In addition to the Study Abroad Scholarship, there are several other scholarships available to apply for on APA’s website. If students want to go during the fall or spring semesters, they can use TOPS funding to pay their tuition.

Jordan Vernon, marketing and outreach coordinator for APA, said study abroad programs are beneficial to students because they are great opportunities for safe travel.

“It just kind of expands your worldview,” Vernon said. “You get to see different people from different walks of life.”

Mass communication senior Julieta Barreto studied abroad in Madrid, Spain, last spring. She said she had wanted to study abroad since seventh grade and that a misconception exists about the cost of studying abroad. She paid about the same rent in Spain as she does in Baton Rouge, and also paid the same tuition for a normal semester.

“The things that you’re paying extra for are the extra trips, but in terms of cost-of-living, it was similar as to what you’d be paying here,” Barreto said.

Barreto had only positive things to say about her time overseas. For instance, she said she had no problem with walking alone at night in Madrid, but said she would not feel safe doing so on campus. She also said her listening abilities improved and she found it easier to be patient when talking to people.

Barreto said at first she had trouble connecting with the other students because many of them had been friends for years, but soon became well-acquainted with them. One of her friends planned on studying abroad in Connecticut, and so they took turns speaking in English and Spanish to help each other improve.

International studies senior and APA peer adviser Courtney Kovacs had similarly positive thoughts on her summer 2018 trip to Granada, Spain.

Her trip was a five-week stay with a local resident. She took two classes at the University of Granada and enjoyed excursions to surrounding areas.
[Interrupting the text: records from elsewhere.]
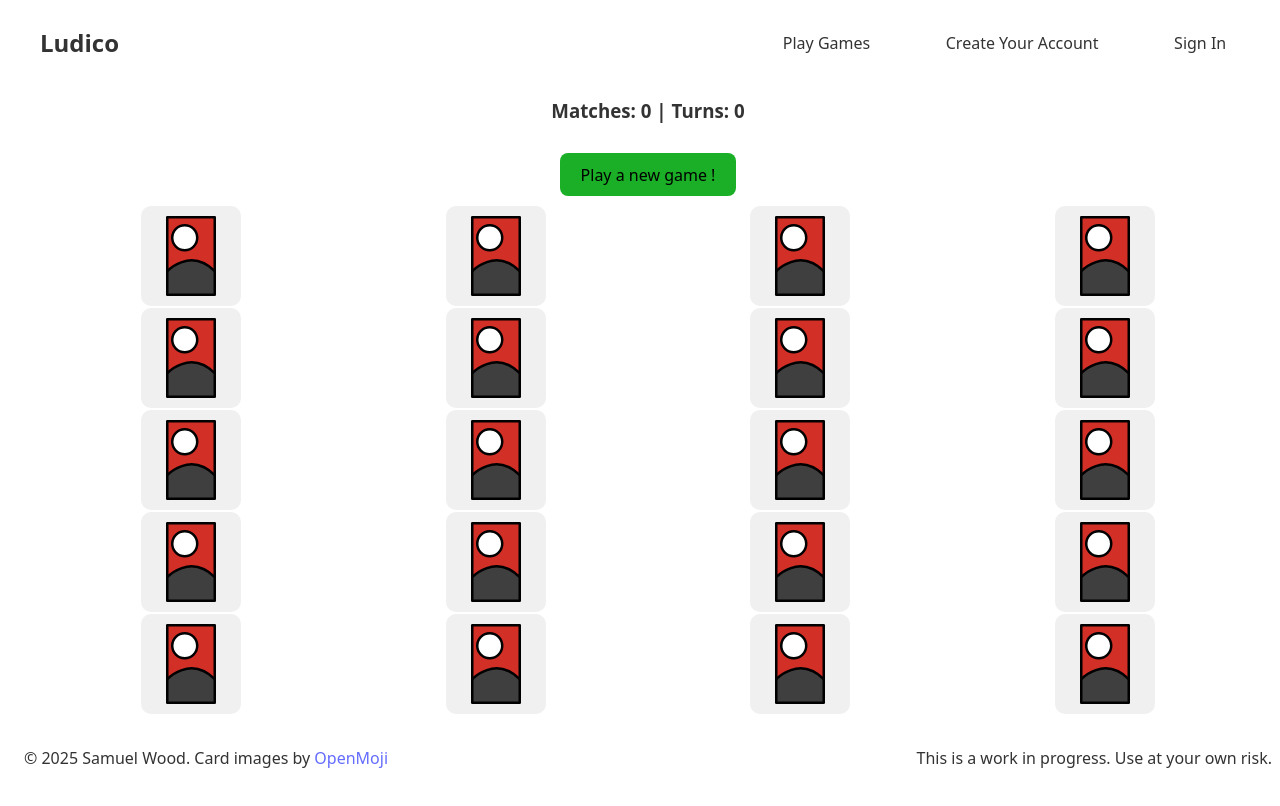
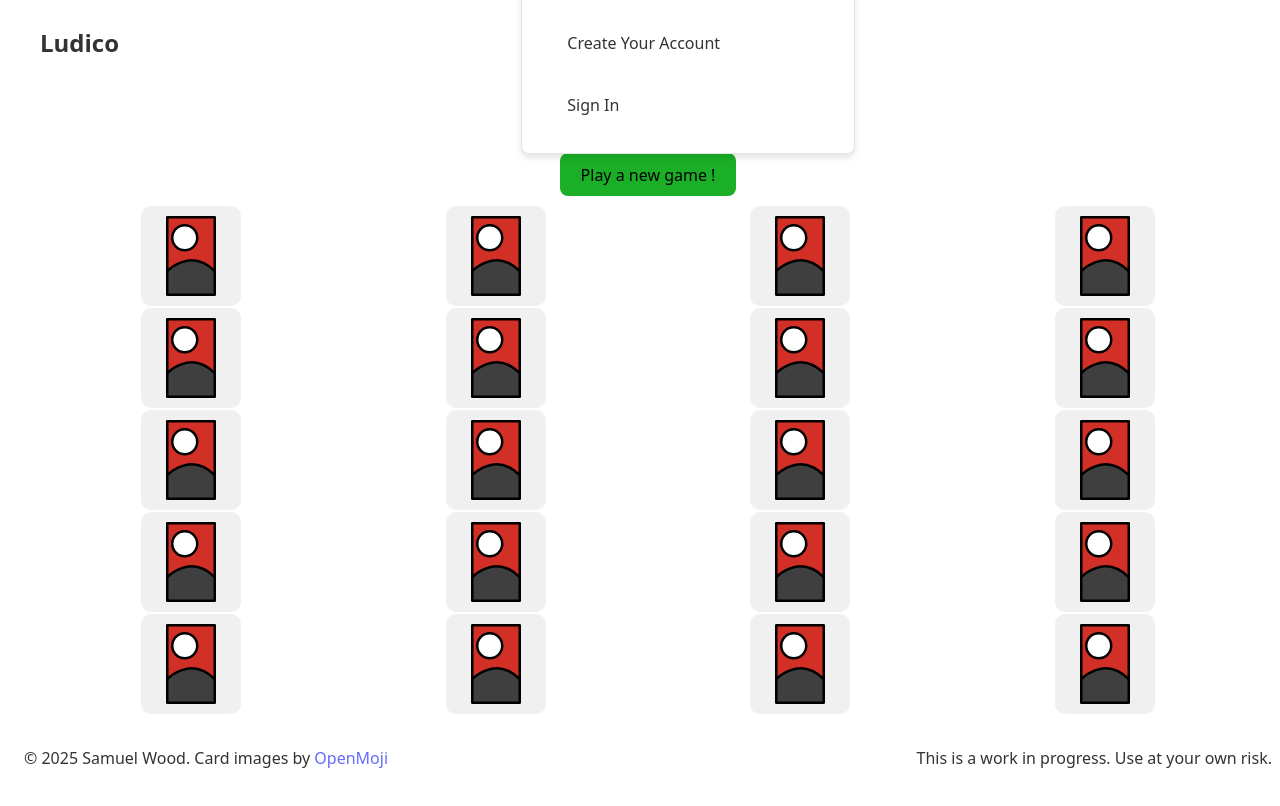
Before and after one commit to StrawberryBeds/games, a React (Vite) app: page /guest/cardSet/0 in a window 1280 px wide. Shown: the top 806 px of the page. Built offline with nearby package versions, Linux system fonts and the light colour scheme; no server answers.

Commit message:
Revert "Resolves problem with menu display"
This reverts commit 164a41ffd498d603d6a3fa3e98b5f6f72f6e61f1.

```diff
--- a/src/componentsShared/Header.css
+++ b/src/componentsShared/Header.css
@@ -33,24 +33,26 @@
   background-color: rgba(27, 175, 39, 0.1); /* Subtle green hover */
 }
 
+
 .header-nav {
-  display: flex;
-  gap: 1rem;
-  background: none;
-  border: none;
-  box-shadow: none;
-  padding: 0;
-  width: auto;
-  max-width: none;
-  margin: 0;
-  position: static;
+  background-color: var(--bg-color); /* Match theme */
+  border: 1px solid rgba(0, 0, 0, 0.1); /* Subtle border */
+  border-radius: 8px; /* Rounded corners */
+  padding: 1rem;
+  box-shadow: 0 4px 6px rgba(0, 0, 0, 0.1); /* Depth */
+  width: 90%; /* Responsive width */
+  max-width: 300px; /* Prevent excessive width */
+  margin: 0 auto; /* Center horizontally */
+  overflow-y: auto; /* Scroll if too long */
+  max-height: 70vh; /* Limit height */
 }
 
+
 .header-nav button {
-  background: none;
-  color: var(--text-color);
-  width: auto;
-  text-align: center;
+  background-color: var(--bg-color); /* Match theme */
+  color: var(--text-color); /* Inherit theme text color */
+  width: 100%; /* Full width for mobile */
+  text-align: left; /* Align text */
 }
 
 
@@ -58,6 +60,7 @@
   .hamburger {
     display: block;
   }
+
   .header-nav {
     display: none;
     position: absolute;
@@ -68,16 +71,7 @@
     align-items: center;
     padding: 1rem;
     gap: 0.5rem;
-    background-color: var(--bg-color);
-    border: 1px solid rgba(0, 0, 0, 0.1);
-    border-radius: 8px;
-    box-shadow: 0 4px 6px rgba(0, 0, 0, 0.1);
-    z-index: 1000;
-    width: 90%;
-    max-width: 300px;
-    margin: 0 auto;
-    max-height: 70vh;
-    overflow-y: auto;
+      z-index: 1000;
   }
   .header-nav.open {
     display: flex;
```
She said after just a week she noticed improvement in her Spanish-speaking skills.

“You’re using [Spanish] constantly, in the class, on excursions, at home, anywhere you were walking,” Kovacs said. “Even if you did mess up, the locals were very understanding.”

Kovacs said studying abroad was one of the best things she’s done while in college.

“Honestly just go. If you have any ounce of your body that wants to go travel, just go,” Kovacs said.

Like what you read and want to support student journalism? Click here to donate to The Daily Reveille.

Recommended for you

Load comments